Interest rates

The economic situation doesn’t seem to be dampening appetite for first homes – but further rises in interest rates may have an impact. August levels have been lower than normal but this is typical of the summer slowdown we see every year.

If you are a first time buyer, moving from a 2% mortgage rate to 4% means that you will require an extra £12,250 in income to secure a mortgage offer. This is outside of London – if you live in London, you’ll require an average £34,500 which is a huge stretch for many.

Renting versus buying

And at the moment, buyers are saving an average of £200 by paying a mortgage with a mortgage rate of 2.5% rate as opposed to renting. Even with a 4% interest rate, it is still cheaper to pay a mortgage in most places in the UK.

Offset rate rises

If you are a first-time buyer, there are several things you can do to offset interest rate rises.

Broaden your area – consider being more flexible on location as properties tend to be cheaper if you live outside major cities. This means your monthly repayments will be smaller and you’ll pay less interest.

Boost savings – you’ll see an increase in the rates on your savings or ISA if you’re on a carriable rate but shop around to see what interest rates people are offering helping you to save faster.

Check schemes – There are several schemes that could help you to get onto the property ladder.

Talk to family – can your family help with a larger deposit? This will help you to offset rising rates.
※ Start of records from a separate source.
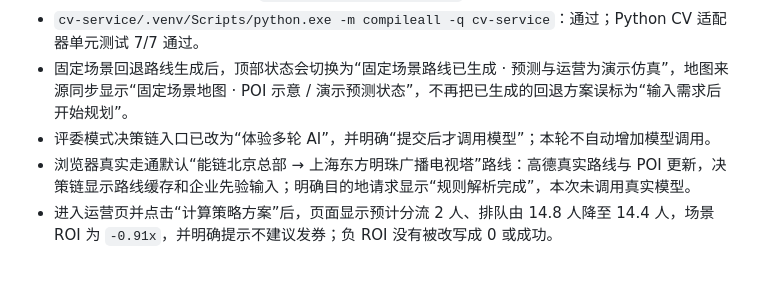
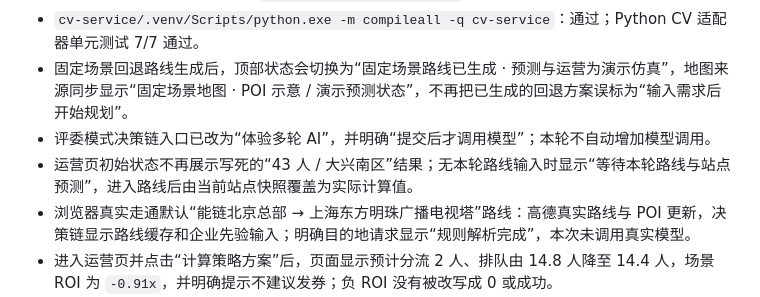
Before and after one commit to 1Beyond1/flowtwin-demo, a Markdown page: docs/测试与回归报告.md, the part around the change. GitHub-like rendering; blank space fills up the shorter version.

```diff
--- a/docs/测试与回归报告.md
+++ b/docs/测试与回归报告.md
@@ -37,6 +37,7 @@
 - `cv-service/.venv/Scripts/python.exe -m compileall -q cv-service`：通过；Python CV 适配器单元测试 7/7 通过。
 - 固定场景回退路线生成后，顶部状态会切换为“固定场景路线已生成 · 预测与运营为演示仿真”，地图来源同步显示“固定场景地图 · POI 示意 / 演示预测状态”，不再把已生成的回退方案误标为“输入需求后开始规划”。
 - 评委模式决策链入口已改为“体验多轮 AI”，并明确“提交后才调用模型”；本轮不自动增加模型调用。
+- 运营页初始状态不再展示写死的“43 人 / 大兴南区”结果；无本轮路线输入时显示“等待本轮路线与站点预测”，进入路线后由当前站点快照覆盖为实际计算值。
 - 浏览器真实走通默认“能链北京总部 → 上海东方明珠广播电视塔”路线：高德真实路线与 POI 更新，决策链显示路线缓存和企业先验输入；明确目的地请求显示“规则解析完成”，本次未调用真实模型。
 - 进入运营页并点击“计算策略方案”后，页面显示预计分流 2 人、排队由 14.8 人降至 14.4 人，场景 ROI 为 `-0.91x`，并明确提示不建议发券；负 ROI 没有被改写成 0 或成功。
 - 浏览器终验没有发现运行时异常，也没有点击会写入飞书的“开始智能分析”；本节不能据此证明远程飞书写入或真实 AI 供应商额度可用。
```
Also changed, not shown: docs/本轮增量优化报告_2026-08-18.md (+1 -0 lines).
Get sound mortgage advice – It’s important to understand how different types of mortgages are impacted by the rate changes. An independent mortgage broker will help you to find the best mortgage for your circumstances – you could also extend your mortgage term depending on your age, this will keep your repayments down.